Source records —

□ □ □

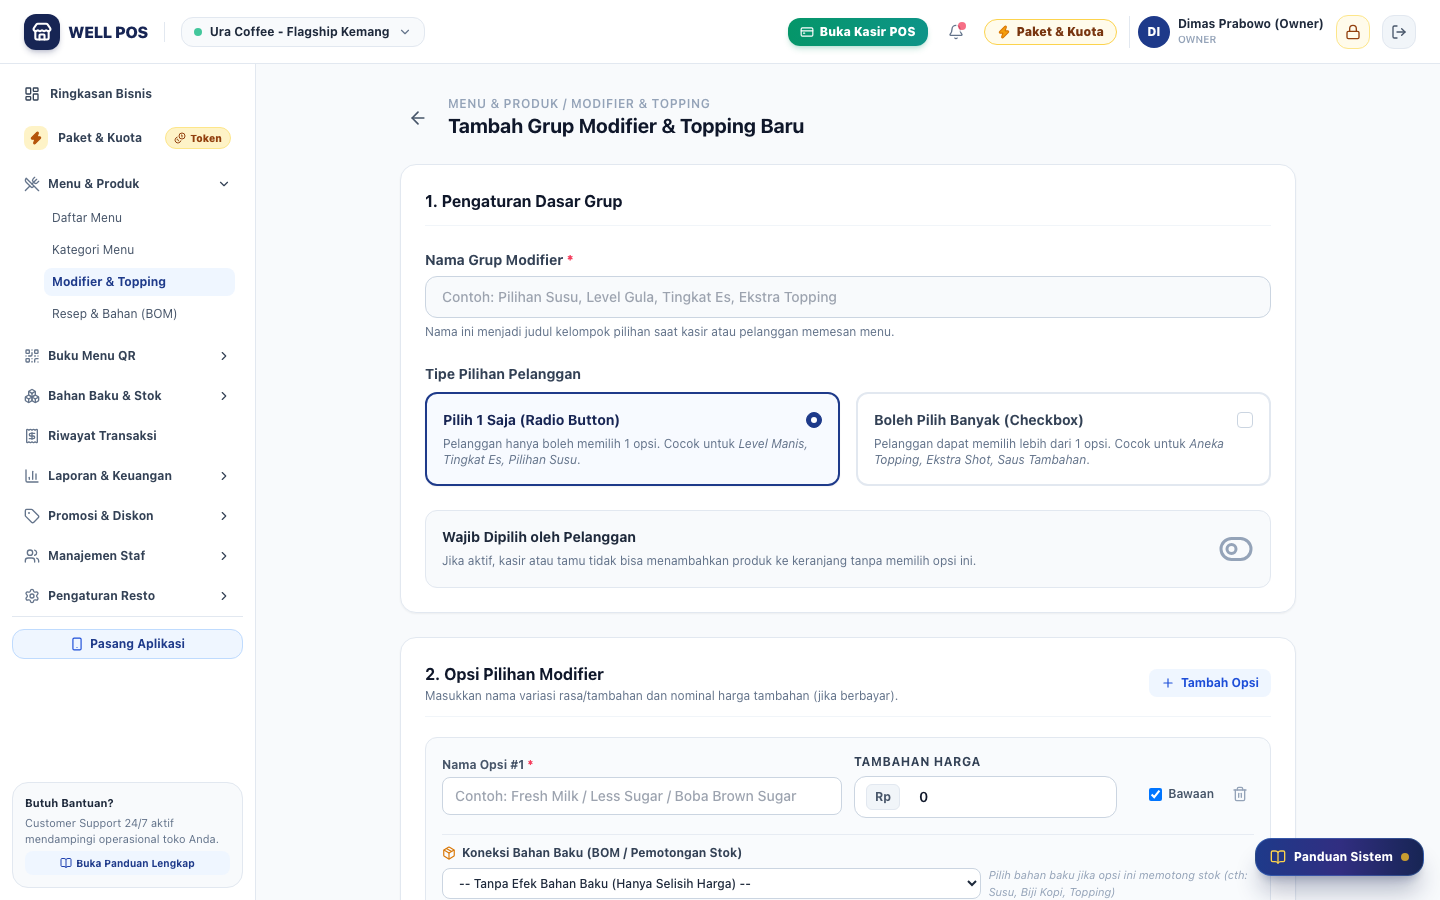
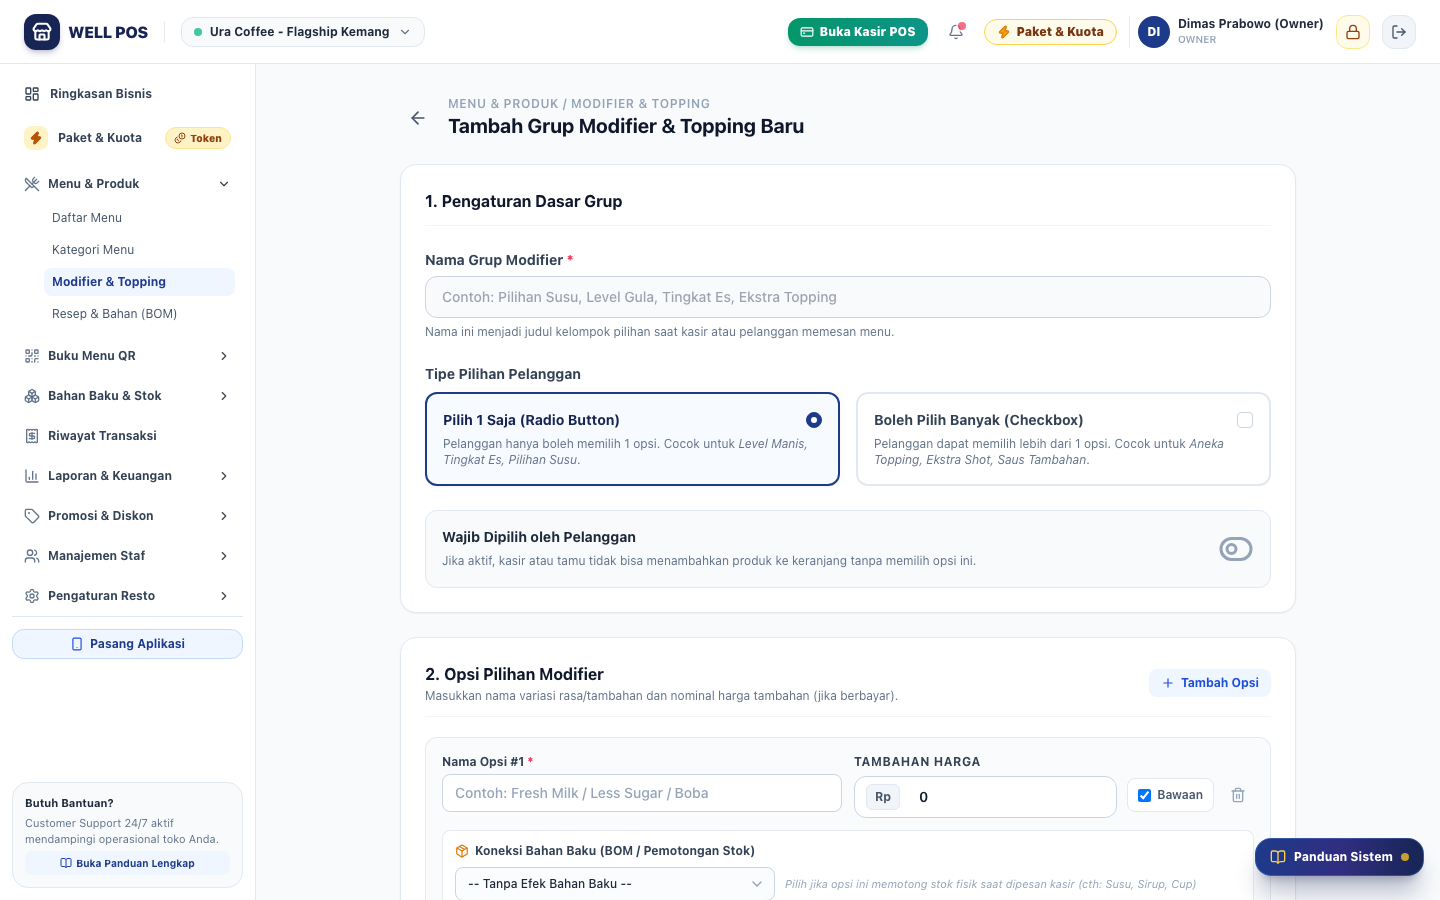
fix(modifiers): refine BOM dropdown layout, width proportions, and chevron padding

Changed region(s): [[0.3125, 0.9333, 0.8438, 1.0], [0.3125, 0.84, 0.5625, 0.9022], [0.7812, 0.8711, 0.875, 0.9022]]

diff --git a/pos_apps/client/src/pages/ModifiersView.tsx b/pos_apps/client/src/pages/ModifiersView.tsx
@@ -15,6 +15,8 @@ import {
   ToggleRight,
   Layers,
   Package,
+  ChevronDown,
+  X,
 } from 'lucide-react';
 import { api } from '../services/api';
 import type { ModifierGroup, ModifierItem, UpsertModifierGroupInput } from '../types/modifier';
@@ -437,83 +439,93 @@ export const ModifiersView: React.FC = () => {
               </button>
             </div>
 
-            <div className="space-y-3">
+            <div className="space-y-3.5">
               {formData.items.map((item, index) => (
                 <div
                   key={index}
-                  className="p-4 bg-slate-50/80 border border-slate-200 rounded-xl grid grid-cols-1 sm:grid-cols-12 gap-3 items-center"
+                  className="p-4 bg-slate-50/70 border border-slate-200/90 rounded-xl space-y-3 hover:border-slate-300 transition-colors"
                 >
-                  {/* Nama Opsi */}
-                  <div className="sm:col-span-6">
-                    <label className="block text-xs font-bold text-slate-600 mb-1">
-                      Nama Opsi #{index + 1} <span className="text-rose-500">*</span>
-                    </label>
-                    <input
-                      type="text"
-                      value={item.name}
-                      onChange={(e) => handleItemChange(index, 'name', e.target.value)}
-                      placeholder="Contoh: Fresh Milk / Less Sugar / Boba Brown Sugar"
-                      className="w-full px-3 py-2 bg-white border border-slate-300 rounded-lg text-sm font-medium text-slate-900 focus:ring-2 focus:ring-blue-500 focus:border-blue-500"
-                      required
-                    />
-                  </div>
-
-                  {/* Tambahan Harga (+Rp) via CurrencyInput */}
-                  <div className="sm:col-span-4">
-                    <CurrencyInput
-                      label="Tambahan Harga"
-                      value={item.priceAdjustment}
-                      onChange={(num) => handleItemChange(index, 'priceAdjustment', num)}
-                      placeholder="0"
-                      inputClassName="py-2 text-sm"
-                    />
-                  </div>
-
-                  {/* Default & Delete */}
-                  <div className="sm:col-span-2 flex items-center justify-between sm:justify-end gap-3 pt-2 sm:pt-4">
-                    <label
-                      className="flex items-center gap-1.5 cursor-pointer text-xs font-semibold text-slate-600"
-                      title="Jadikan pilihan standar terpilih"
-                    >
+                  {/* Baris 1: Atribut Utama (Nama Opsi, Tambahan Harga, Bawaan, Hapus) */}
+                  <div className="grid grid-cols-1 sm:grid-cols-12 gap-3 items-start">
+                    {/* Nama Opsi */}
+                    <div className="sm:col-span-6">
+                      <label className="block text-xs font-bold text-slate-700 mb-1">
+                        Nama Opsi #{index + 1} <span className="text-rose-500">*</span>
+                      </label>
                       <input
-                        type="checkbox"
-                        checked={item.isDefault}
-                        onChange={(e) => handleItemChange(index, 'isDefault', e.target.checked)}
-                        className="rounded border-slate-300 text-blue-600 focus:ring-blue-500"
+                        type="text"
+                        value={item.name}
+                        onChange={(e) => handleItemChange(index, 'name', e.target.value)}
+                        placeholder="Contoh: Fresh Milk / Less Sugar / Boba"
+                        className="w-full px-3 py-2 bg-white border border-slate-300 rounded-lg text-sm font-medium text-slate-900 focus:ring-2 focus:ring-blue-500 focus:border-blue-500 placeholder:text-slate-400"
+                        required
                       />
-                      <span>Bawaan</span>
-                    </label>
+                    </div>
 
-                    <button
-                      type="button"
-                      onClick={() => handleRemoveItemRow(index)}
-                      className="p-1.5 text-slate-400 hover:text-rose-600 hover:bg-rose-50 rounded-lg transition-colors"
-                      title="Hapus baris opsi"
-                    >
-                      <Trash2 className="w-4 h-4" />
-                    </button>
+                    {/* Tambahan Harga (+Rp) via CurrencyInput */}
+                    <div className="sm:col-span-4">
+                      <CurrencyInput
+                        label="Tambahan Harga"
+                        value={item.priceAdjustment}
+                        onChange={(num) => handleItemChange(index, 'priceAdjustment', num)}
+                        placeholder="0"
+                        inputClassName="py-2 text-sm"
+                      />
+                    </div>
+
+                    {/* Default & Delete */}
+                    <div className="sm:col-span-2 flex items-center justify-between sm:justify-end gap-2 pt-2 sm:pt-6">
+                      <label
+                        className="flex items-center gap-1.5 cursor-pointer text-xs font-semibold text-slate-600 bg-white hover:bg-slate-50 px-2.5 py-2 rounded-lg border border-slate-200 transition-colors"
+                        title="Jadikan pilihan standar terpilih"
+                      >
+                        <input
+                          type="checkbox"
+                          checked={item.isDefault}
+                          onChange={(e) => handleItemChange(index, 'isDefault', e.target.checked)}
+                          className="rounded border-slate-300 text-blue-600 focus:ring-blue-500"
+                        />
+                        <span>Bawaan</span>
+                      </label>
+
+                      <button
+                        type="button"
+                        onClick={() => handleRemoveItemRow(index)}
+                        className="p-2 text-slate-400 hover:text-rose-600 hover:bg-rose-50 rounded-lg transition-colors cursor-pointer"
+                        title="Hapus baris opsi"
+                      >
+                        <Trash2 className="w-4 h-4" />
+                      </button>
+                    </div>
                   </div>
 
-                  {/* Efek Pengurangan Bahan Baku (BOM / Resep Modifier) */}
-                  <div className="sm:col-span-12 pt-2.5 border-t border-slate-200/80 mt-1">
-                    <div className="flex flex-wrap items-center justify-between gap-2 mb-1.5">
+                  {/* Baris 2: Sub-Card Efek Pengurangan Bahan Baku (BOM / Pemotongan Stok) */}
+                  <div className="p-3 bg-white border border-slate-200/90 rounded-lg">
+                    <div className="flex flex-wrap items-center justify-between gap-2 mb-2">
                       <div className="flex items-center gap-1.5 text-xs font-bold text-slate-700">
-                        <Package className="w-3.5 h-3.5 text-amber-600" />
+                        <Package className="w-3.5 h-3.5 text-amber-600 shrink-0" />
                         <span>Koneksi Bahan Baku (BOM / Pemotongan Stok)</span>
+                        {item.inventoryEffect?.inventoryItemId && (
+                          <span className="text-[10px] bg-amber-50 text-amber-700 font-bold px-2 py-0.5 rounded-full border border-amber-200">
+                            Terhubung
+                          </span>
+                        )}
                       </div>
                       {item.inventoryEffect?.inventoryItemId && (
                         <button
                           type="button"
                           onClick={() => handleItemInventoryEffectChange(index, '', 0)}
-                          className="text-[11px] text-rose-600 hover:underline font-semibold cursor-pointer"
+                          className="text-[11px] text-rose-600 hover:text-rose-700 font-semibold hover:underline flex items-center gap-1 cursor-pointer"
                         >
-                          Lepas Bahan Baku
+                          <X className="w-3 h-3" />
+                          <span>Lepas Bahan Baku</span>
                         </button>
                       )}
                     </div>
 
-                    <div className="grid grid-cols-1 sm:grid-cols-12 gap-2 items-center">
-                      <div className="sm:col-span-8">
+                    <div className="flex flex-col sm:flex-row items-stretch sm:items-center gap-2.5">
+                      {/* Dropdown Bahan Baku Berukuran Proporsional dengan Chevron Custom */}
+                      <div className="relative w-full sm:w-72 lg:w-80 shrink-0">
                         <select
                           value={item.inventoryEffect?.inventoryItemId || ''}
                           onChange={(e) => {
@@ -524,43 +536,50 @@ export const ModifiersView: React.FC = () => {
                               item.inventoryEffect?.quantityDelta || 1
                             );
                           }}
-                          className="w-full px-3 py-1.5 bg-white border border-slate-300 rounded-lg text-xs font-medium text-slate-800 focus:ring-2 focus:ring-amber-500 focus:border-amber-500"
+                          className="w-full appearance-none pl-3 pr-8 py-2 bg-slate-50/60 hover:bg-white border border-slate-300 rounded-lg text-xs font-medium text-slate-800 focus:bg-white focus:ring-2 focus:ring-amber-500/20 focus:border-amber-500 transition-colors cursor-pointer"
                         >
-                          <option value="">-- Tanpa Efek Bahan Baku (Hanya Selisih Harga) --</option>
+                          <option value="">-- Tanpa Efek Bahan Baku --</option>
                           {inventoryItems.map((inv) => (
                             <option key={inv.id} value={inv.id}>
-                              {inv.name} (Satuan: {inv.canonicalUom})
+                              {inv.name} ({inv.canonicalUom})
                             </option>
                           ))}
                         </select>
+                        <ChevronDown className="w-4 h-4 text-slate-400 absolute right-2.5 top-1/2 -translate-y-1/2 pointer-events-none" />
                       </div>
 
+                      {/* Jika Terhubung: Input Takaran & Satuan */}
                       {item.inventoryEffect?.inventoryItemId ? (
-                        <div className="sm:col-span-4 flex items-center gap-1.5">
-                          <input
-                            type="number"
-                            min="0.001"
-                            step="any"
-                            value={item.inventoryEffect.quantityDelta || ''}
-                            onChange={(e) =>
-                              handleItemInventoryEffectChange(
-                                index,
-                                item.inventoryEffect!.inventoryItemId,
-                                parseFloat(e.target.value) || 0
-                              )
-                            }
-                            placeholder="Takaran pemotongan"
-                            className="w-full px-3 py-1.5 bg-white border border-slate-300 rounded-lg text-xs font-bold text-slate-900 focus:ring-2 focus:ring-amber-500 focus:border-amber-500"
-                          />
-                          <span className="text-xs font-bold text-slate-700 bg-amber-50 px-2 py-1.5 rounded-lg border border-amber-200 shrink-0">
+                        <div className="flex items-center gap-1.5">
+                          <div className="relative w-28 sm:w-32 shrink-0">
+                            <input
+                              type="number"
+                              min="0.001"
+                              step="any"
+                              value={item.inventoryEffect.quantityDelta || ''}
+                              onChange={(e) =>
+                                handleItemInventoryEffectChange(
+                                  index,
+                                  item.inventoryEffect!.inventoryItemId,
+                                  parseFloat(e.target.value) || 0
+                                )
+                              }
+                              placeholder="Takaran"
+                              className="w-full px-2.5 py-2 bg-white border border-slate-300 rounded-lg text-xs font-bold text-slate-900 focus:ring-2 focus:ring-amber-500/20 focus:border-amber-500"
+                            />
+                          </div>
+                          <span className="text-xs font-bold text-slate-700 bg-amber-50 px-2.5 py-2 rounded-lg border border-amber-200 shrink-0">
                             {inventoryItems.find((ii) => ii.id === item.inventoryEffect?.inventoryItemId)
                               ?.canonicalUom || 'Satuan'}
                           </span>
+                          <span className="text-[11px] text-slate-400 ml-1 hidden sm:inline">
+                            per porsi
+                          </span>
                         </div>
                       ) : (
-                        <div className="sm:col-span-4 text-[11px] text-slate-400 italic">
-                          Pilih bahan baku jika opsi ini memotong stok (cth: Susu, Biji Kopi, Topping)
-                        </div>
+                        <p className="text-[11px] text-slate-400 italic">
+                          Pilih jika opsi ini memotong stok fisik saat dipesan kasir (cth: Susu, Sirup, Cup)
+                        </p>
                       )}
                     </div>
                   </div>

□ □ □

Task description — Copy every line of the data that holds the string "Nama".

Written answer —
-                  {/* Nama Opsi */}
-                      Nama Opsi #{index + 1} <span className="text-rose-500">*</span>
+                  {/* Baris 1: Atribut Utama (Nama Opsi, Tambahan Harga, Bawaan, Hapus) */}
+                    {/* Nama Opsi */}
+                        Nama Opsi #{index + 1} <span className="text-rose-500">*</span>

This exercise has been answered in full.